There was something slightly unsatisfying about the classes on the politics and history of the Middle East that I took as an undergraduate. Something about the texture of life? The truth beneath the truth? I couldn’t articulate that feeling, but I picked up Naguib Mahfouz’s The Cairo Trilogy, a dense family epic that spans the two world wars. I didn’t put it down for two weeks, and when I swam back up for air, 900 pages later, I pulled out my laptop and looked up study abroad programs.

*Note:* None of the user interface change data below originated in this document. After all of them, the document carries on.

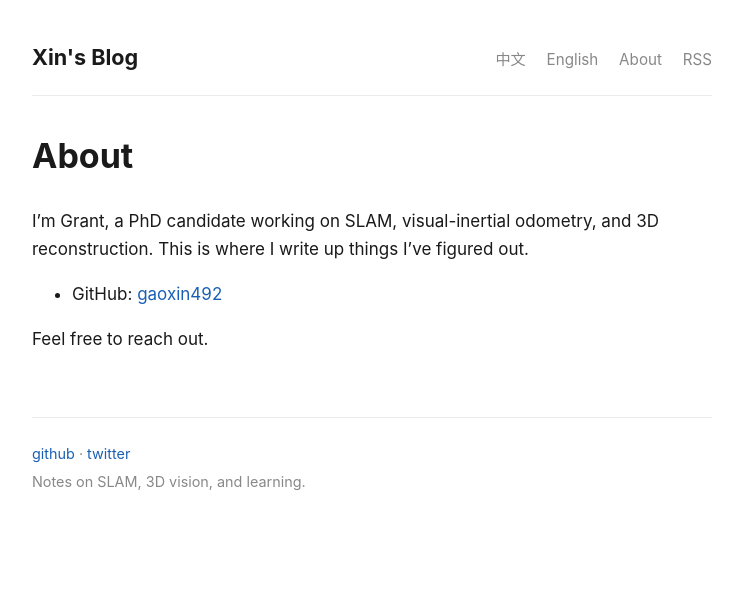
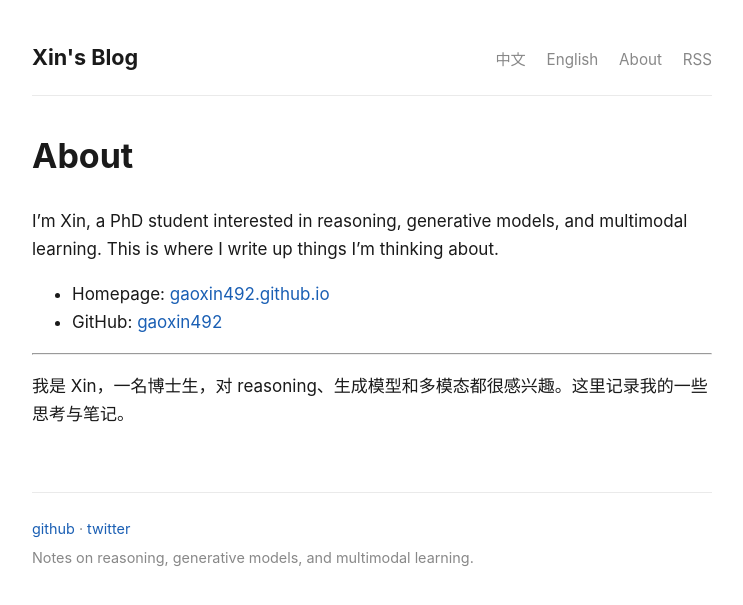
Before and after one commit to gaoxin492/xin-blog, a Jekyll site: the page built from about.md, in a window 1280 px wide. Shown: the top 605 px of the page, without its empty margins (268-1011 px from the left). Built offline with Jekyll 4.4.1, drawn with Linux system fonts in a browser that asks for light colours.

Commit message:
first commit

```diff
--- a/_config.yml
+++ b/_config.yml
@@ -1,6 +1,6 @@
 # --- Site settings ---
 title: "Xin's Blog"
-description: "Notes on SLAM, 3D vision, and learning."
+description: "Notes on reasoning, generative models, and multimodal learning."
 author: Xin
 email: your_email@example.com
 
--- a/about.md
+++ b/about.md
@@ -2,13 +2,17 @@
 layout: default
 title: About
 permalink: /about/
+lang: en
 ---
 
 # About
 
-I'm Grant, a PhD candidate working on SLAM, visual-inertial odometry, and
-3D reconstruction. This is where I write up things I've figured out.
+I'm Xin, a PhD student interested in reasoning, generative models, and
+multimodal learning. This is where I write up things I'm thinking about.
 
+- Homepage: [gaoxin492.github.io](https://gaoxin492.github.io)
 - GitHub: [gaoxin492](https://github.com/gaoxin492)
 
-Feel free to reach out.
+---
+
+我是 Xin，一名博士生，对 reasoning、生成模型和多模态都很感兴趣。这里记录我的一些思考与笔记。
```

I kept reading Egyptian fiction as I studied at the American University in Cairo, in 2009, and then became a journalist and returned for a year in 2011. It’s a constant feature of Egyptian literature to incorporate specific, real locations. With a few exceptions, nobody sets their scenes “somewhere in Cairo.” They pick a neighborhood, a block, an alley, or a street corner. I’d read a story or novel set in an area, and then travel to it, and while I never knew exactly what I was looking for, fiction reshaped the way I understood my surroundings. It made reality feel more vibrant, like the feeling you’d have reading Faulkner and then driving through Mississippi.

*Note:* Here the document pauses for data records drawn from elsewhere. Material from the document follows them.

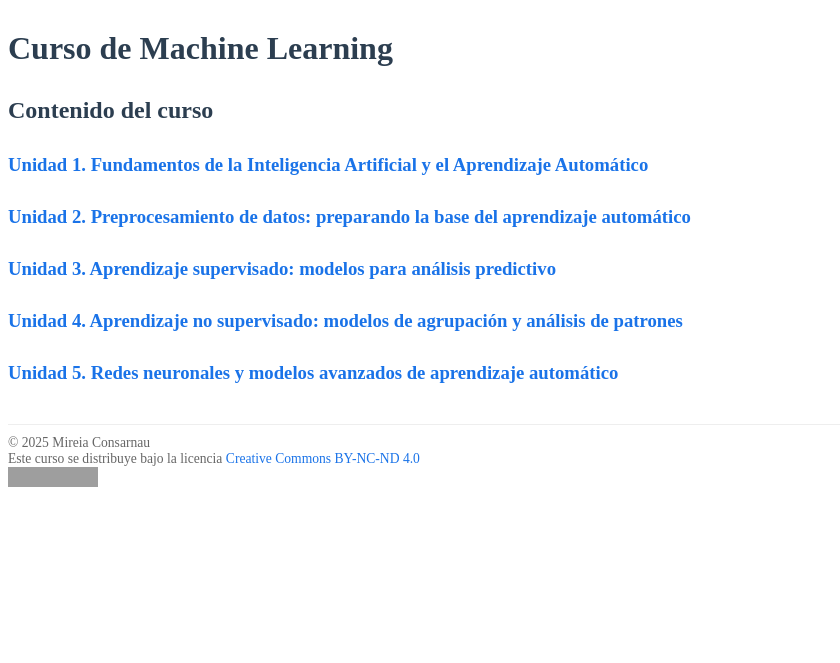
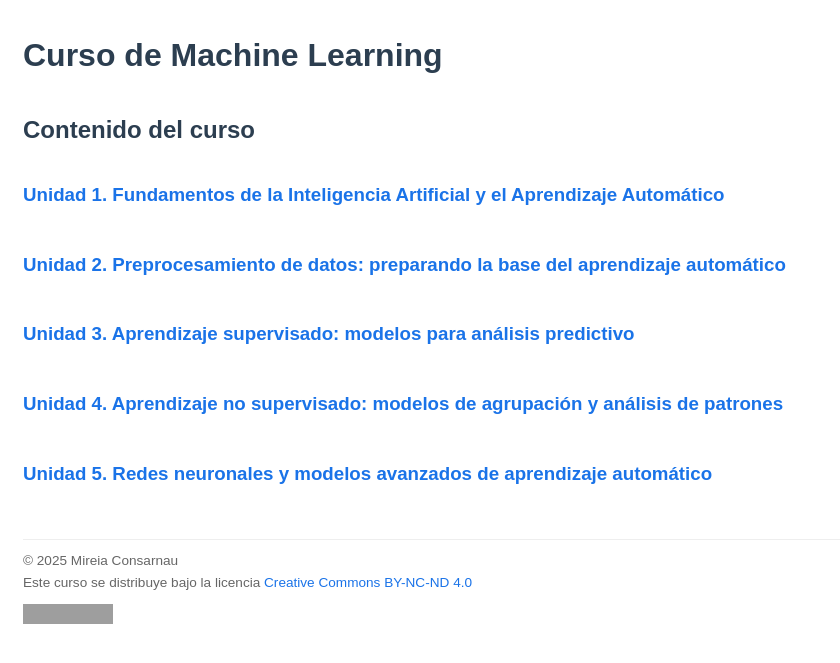
Before and after one commit to mireiaconsarnau/machine_learning, a Jekyll site: the page built from index.md, in a window 1280 px wide. Shown: the top 663 px of the page, without its empty margins (0-840 px from the left). Built offline with Jekyll 4.4.1, drawn with Linux system fonts in a browser that asks for light colours; grey boxes are pictures that could not be loaded.

Commit message:
Update custom.css

```diff
--- a/assets/css/custom.css
+++ b/assets/css/custom.css
@@ -16,17 +16,55 @@
 a {
   color: #1a73e8;
   text-decoration: none;
+  margin-bottom: 10px;
+  display: inline-block;
 }
-
 a:hover {
   text-decoration: underline;
 }
 
-/* Peu de pàgina menys destacat */
+/* Peu de pàgina */
 footer, .license {
   font-size: 0.85em;
   color: #666;
   margin-top: 40px;
   border-top: 1px solid #eee;
   padding-top: 10px;
+  text-align: left;
 }
+
+/* Menú de navegació */
+nav {
+  background-color: #f8f8f8;
+  padding: 10px 20px;
+  margin-bottom: 30px;
+  border-bottom: 1px solid #ddd;
+}
+nav a {
+  margin-right: 15px;
+  font-weight: bold;
+}
+nav a:hover {
+  color: #0056b3;
+}
+
+/* Contingut */
+body {
+  font-family: Arial, sans-serif;
+  line-height: 1.6;
+  padding: 0 15px;
+}
+
+/* Responsivitat per mòbils */
+@media (max-width: 600px) {
+  nav {
+    padding: 10px;
+  }
+  nav a {
+    display: block;
+    margin: 5px 0;
+  }
+  body {
+    padding: 0 10px;
+  }
+}
```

But even if you haven’t traveled to Egypt, and don’t plan to, you can learn a vast amount beyond the headlines through Egyptian literature. Here’s an introduction to some of the big names in translation, organized loosely by theme over the benchmarks of the last few years: the first protests, military rule, the elections, and the coup. Not all Egyptian fiction is political, of course, but in a country that has been roiled by upheaval for decades, many novels take political events as their starting point or background.